Exercise data

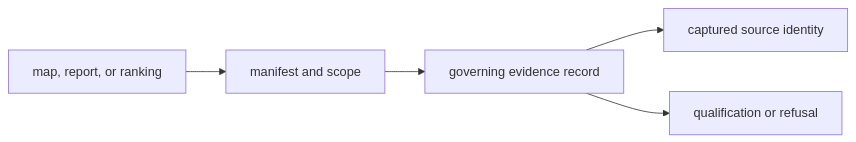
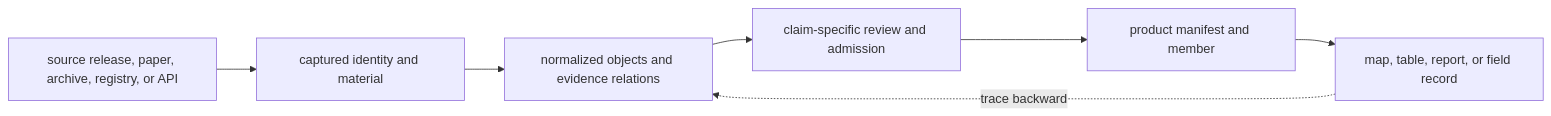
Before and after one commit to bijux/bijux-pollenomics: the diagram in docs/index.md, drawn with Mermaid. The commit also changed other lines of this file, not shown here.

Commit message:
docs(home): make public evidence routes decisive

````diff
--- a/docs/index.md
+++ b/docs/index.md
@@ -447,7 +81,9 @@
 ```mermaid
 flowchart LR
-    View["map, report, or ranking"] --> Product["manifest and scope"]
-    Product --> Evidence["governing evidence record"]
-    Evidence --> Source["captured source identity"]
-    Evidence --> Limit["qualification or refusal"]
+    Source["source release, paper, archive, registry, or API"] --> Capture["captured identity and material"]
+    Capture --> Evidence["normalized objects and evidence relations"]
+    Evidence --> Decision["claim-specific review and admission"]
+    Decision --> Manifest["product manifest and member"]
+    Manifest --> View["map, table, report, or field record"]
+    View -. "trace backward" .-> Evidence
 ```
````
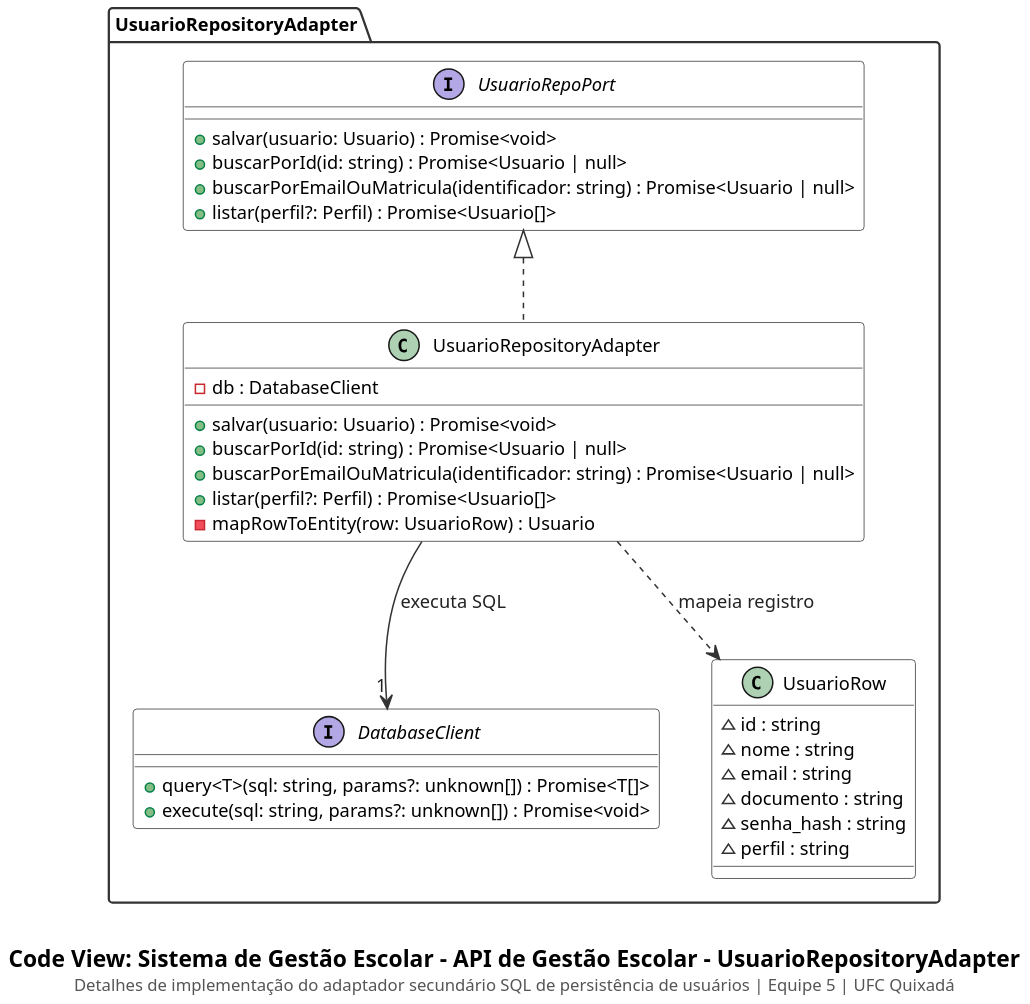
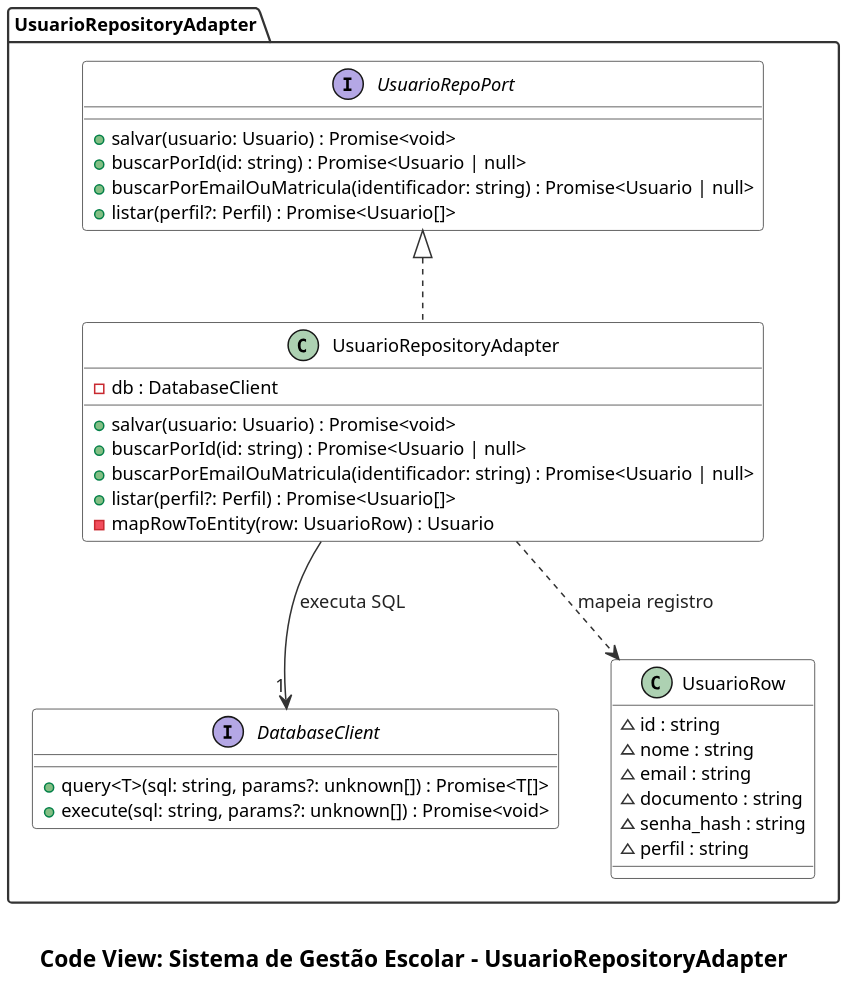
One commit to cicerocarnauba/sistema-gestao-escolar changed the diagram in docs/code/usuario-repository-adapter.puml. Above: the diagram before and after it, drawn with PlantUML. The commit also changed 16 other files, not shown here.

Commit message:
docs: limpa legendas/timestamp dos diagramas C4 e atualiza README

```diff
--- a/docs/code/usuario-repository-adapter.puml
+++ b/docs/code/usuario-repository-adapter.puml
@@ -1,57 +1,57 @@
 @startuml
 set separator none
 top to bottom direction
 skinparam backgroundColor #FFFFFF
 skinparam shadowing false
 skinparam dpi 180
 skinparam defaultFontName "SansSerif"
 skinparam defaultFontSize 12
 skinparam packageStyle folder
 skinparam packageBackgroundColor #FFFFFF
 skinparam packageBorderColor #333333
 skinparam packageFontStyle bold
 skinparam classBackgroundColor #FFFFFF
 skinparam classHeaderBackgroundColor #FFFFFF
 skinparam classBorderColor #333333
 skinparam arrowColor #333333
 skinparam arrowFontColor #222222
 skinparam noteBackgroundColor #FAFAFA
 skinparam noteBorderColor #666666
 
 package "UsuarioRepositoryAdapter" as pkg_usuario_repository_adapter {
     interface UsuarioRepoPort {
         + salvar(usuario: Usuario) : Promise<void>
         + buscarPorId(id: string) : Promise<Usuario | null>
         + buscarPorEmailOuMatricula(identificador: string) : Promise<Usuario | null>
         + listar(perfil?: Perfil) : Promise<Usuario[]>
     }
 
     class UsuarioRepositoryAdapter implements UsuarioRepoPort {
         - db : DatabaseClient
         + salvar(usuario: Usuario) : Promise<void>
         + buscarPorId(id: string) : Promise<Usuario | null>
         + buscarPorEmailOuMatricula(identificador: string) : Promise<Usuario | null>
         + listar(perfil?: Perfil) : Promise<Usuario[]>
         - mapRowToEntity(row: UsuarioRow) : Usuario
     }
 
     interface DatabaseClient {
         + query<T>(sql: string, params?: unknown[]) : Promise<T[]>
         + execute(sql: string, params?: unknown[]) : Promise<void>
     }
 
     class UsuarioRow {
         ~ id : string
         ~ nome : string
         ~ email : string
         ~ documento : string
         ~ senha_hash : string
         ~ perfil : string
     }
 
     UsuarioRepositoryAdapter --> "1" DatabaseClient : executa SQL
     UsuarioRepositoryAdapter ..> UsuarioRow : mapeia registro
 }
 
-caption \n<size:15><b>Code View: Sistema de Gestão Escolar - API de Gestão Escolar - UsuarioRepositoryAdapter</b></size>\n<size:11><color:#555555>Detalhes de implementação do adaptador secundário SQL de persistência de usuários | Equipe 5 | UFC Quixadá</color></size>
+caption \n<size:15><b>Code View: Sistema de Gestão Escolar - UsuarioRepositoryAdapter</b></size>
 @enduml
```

--

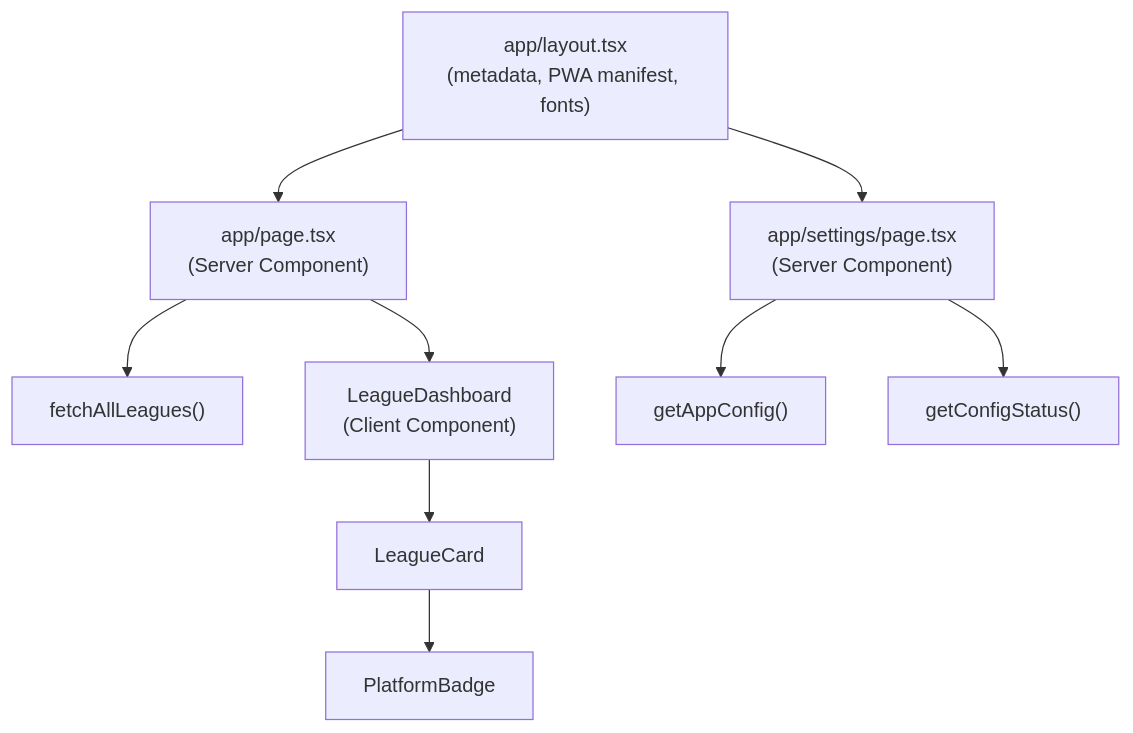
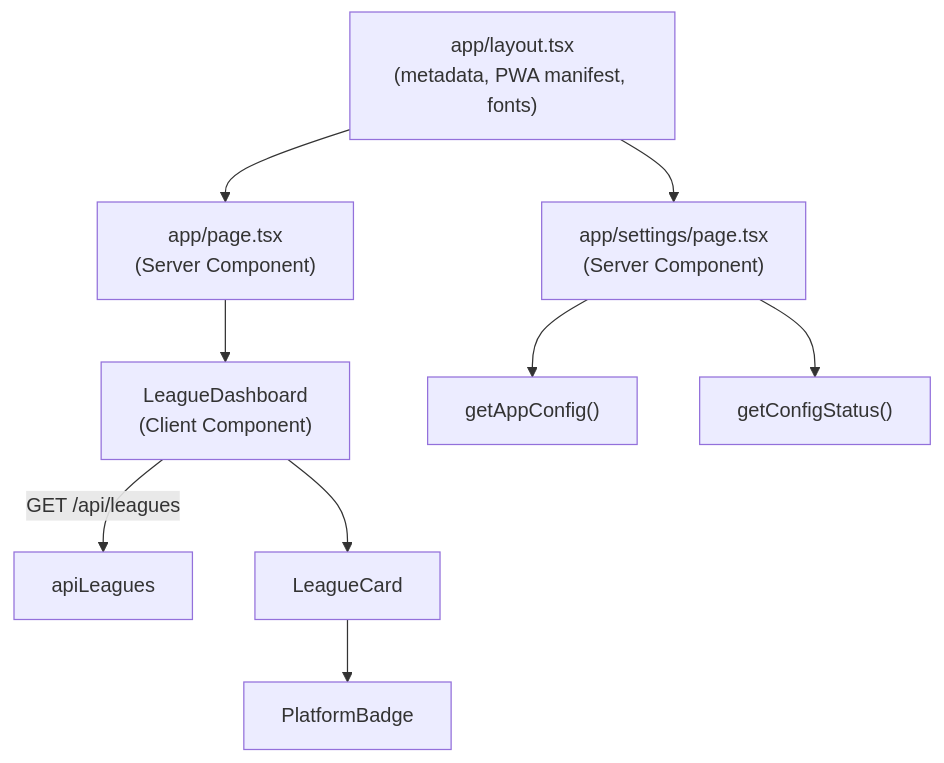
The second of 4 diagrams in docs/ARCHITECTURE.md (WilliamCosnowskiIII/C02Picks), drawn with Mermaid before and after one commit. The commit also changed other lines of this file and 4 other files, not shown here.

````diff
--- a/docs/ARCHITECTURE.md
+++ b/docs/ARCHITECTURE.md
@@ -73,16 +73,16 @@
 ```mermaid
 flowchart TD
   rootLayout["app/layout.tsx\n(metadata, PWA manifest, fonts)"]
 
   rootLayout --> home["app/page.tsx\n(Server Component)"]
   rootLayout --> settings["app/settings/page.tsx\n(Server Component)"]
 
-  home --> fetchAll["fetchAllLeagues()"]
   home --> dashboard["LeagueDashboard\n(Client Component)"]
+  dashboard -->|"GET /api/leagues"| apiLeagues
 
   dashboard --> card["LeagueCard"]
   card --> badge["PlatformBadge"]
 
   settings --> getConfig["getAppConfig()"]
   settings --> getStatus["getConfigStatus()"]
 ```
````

What is expected
Scanning the data above, copy out every line where "FFFFFF" is found.

Written response
 skinparam backgroundColor #FFFFFF
 skinparam packageBackgroundColor #FFFFFF
 skinparam classBackgroundColor #FFFFFF
 skinparam classHeaderBackgroundColor #FFFFFF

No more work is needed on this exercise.